1. Computers
  2. Display Drivers
  3. Graphics Cards
  4. Memory
  5. Motherboards
  6. Processors
  7. Software
  8. Storage
  9. Operating Systems


Facebook RSS Twitter Twitter Google Plus


Phoronix Test Suite

OpenBenchmarking.org

openSUSE 13.2 To Use Btrfs By Default, Major Changes

SUSE

Published on 19 March 2014 11:31 AM EDT
Written by Michael Larabel in SUSE
19 Comments

While openSUSE 13.2 will not be released until November, we now have an idea for some of the changes and new features being planned by the openSUSE developers.

First and foremost, openSUSE 13.2 is planning to switch to the Btrfs file-system by default. Switching from EXT4 to Btrfs doesn't come as a huge surprise given the next-generation Btrfs features over EXT4 and that as of late it's been ramping up and showing signs of stability as the Btrfs developers now work for Facebook. We have known for a while that SUSE is fond of Btrfs, with the openSUSE 13.1 release they were calling Btrfs safe for users, and all around they have been quite fond of the file-system in recent times and previously signaled the next release would likely use Btrfs.

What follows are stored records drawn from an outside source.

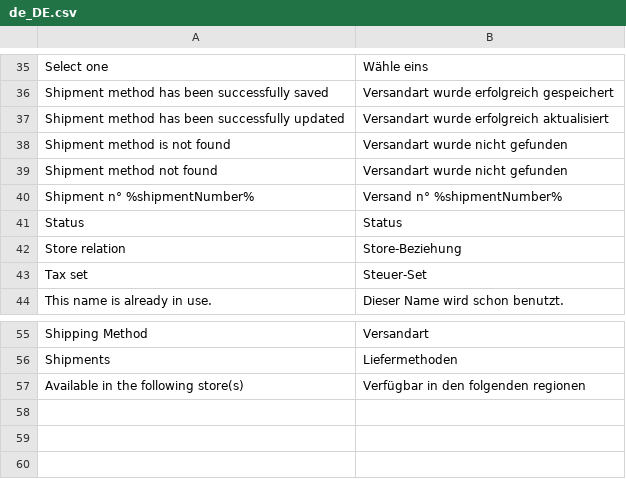
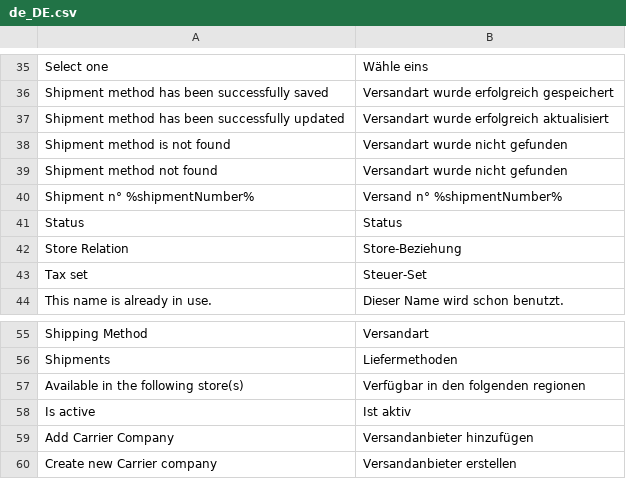
Before and after one commit to spryker/shipment-gui, a CSV file: data/translation/Zed/de_DE.csv, drawn as a sheet; only a part is shown, gaps mark what is left out; the diff names each change by its address in the sheet, - before the commit and + after, or states it on an @@ line.

Commit message:
added translations

```diff
--- a/data/translation/Zed/de_DE.csv
+++ b/data/translation/Zed/de_DE.csv
-A42: Store relation
+A42: Store Relation
+row 58: Is active | Ist aktiv
+row 59: Add Carrier Company | Versandanbieter hinzufügen
+row 60: Create new Carrier company | Versandanbieter erstellen
```
Also changed, not shown: data/translation/Zed/en_US.csv, 1 other file.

Along with the Btrfs change, openSUSE 13.2 is looking to use Wicked for network management and the Dracut initrd replacement. When it comes to openSUSE engineering, the popular YaST utility front-end is being ported to Qt5. This next release will also use the Zypper 1.10.x branch, will include KDE Frameworks 5, GCC 4.9 will be the default compiler, and Wayland 1.4 will be available to users. While Wayland will be available, it likely will not be the default display environment.

More details on these planned openSUSE 13.2 changes can be found via an announcement today at news.opensuse.org.

About The Author
Michael Larabel is the principal author of Phoronix.com and founded the web-site in 2004 with a focus on enriching the Linux hardware experience and being the largest web-site devoted to Linux hardware reviews, particularly for products relevant to Linux gamers and enthusiasts but also commonly reviewing servers/workstations and embedded Linux devices. Michael has written more than 10,000 articles covering the state of Linux hardware support, Linux performance, graphics hardware drivers, and other topics. Michael is also the lead developer of the Phoronix Test Suite, Phoromatic, and OpenBenchmarking.org automated testing software. He can be followed via and or contacted via .
Latest Linux Hardware Reviews
  1. Scythe Mugen MAX
  2. Intel Core i7 5960X Haswell-E On Linux
  3. Intel 80GB 530 Series M.2 SSD On Linux
  4. With A New Motherboard, The Core i7 5960X Haswell-E Lights Up
Latest Linux Articles
  1. 7-Way Linux Desktop Gaming Comparison On Ubuntu 14.10
  2. Intel P-State vs. CPUFreq Benchmarks On The i7-5960X
  3. RadeonSI GLAMOR Benchmarks With X.Org Server 1.16
  4. RadeonSI Gallium3D vs. Catalyst At 4K UHD On Linux
Latest Linux News
  1. Uselessd: A Stripped Down Version Of Systemd
  2. F2FS Tools Gain FSCK Support
  3. FreeBSD 10.1 Has The New VT Driver, Hardware Improvements
  4. AntiMicro 2.6 Yields Greater Compatibility For Gamepads On Linux
  5. OpenGL 3.3 / GLSL 3.30 Lands For Intel Sandy Bridge On Mesa
  6. AMD's RadeonSI Gallium3D Driver Sees Some Improvements
  7. Mesa 10.3 Released With The Latest Open-Source GPU Driver Improvements
  8. GNOME 3.13.92 Officially Released
  9. Wine 1.7.27 Is Still Working Towards Direct2D Support
  10. Wasteland 2 Officially Launched Today, Including For Linux Gamers
Latest Forum Discussions
  1. SSD seems slow
  2. X.Org Women Outreach Program Only Turns Up Two Applicants So Far
  3. R. Tyler restarts work on FreeBSD launchd port, openlaunchd
  4. Can Linux kill a motherboard?
  5. Stop grabbing my keyboard :(
  6. Glamor now enabled in Debian radeonsi
  7. New stress testing utility for GPU's
  8. New Group Calls For Boycotting Systemd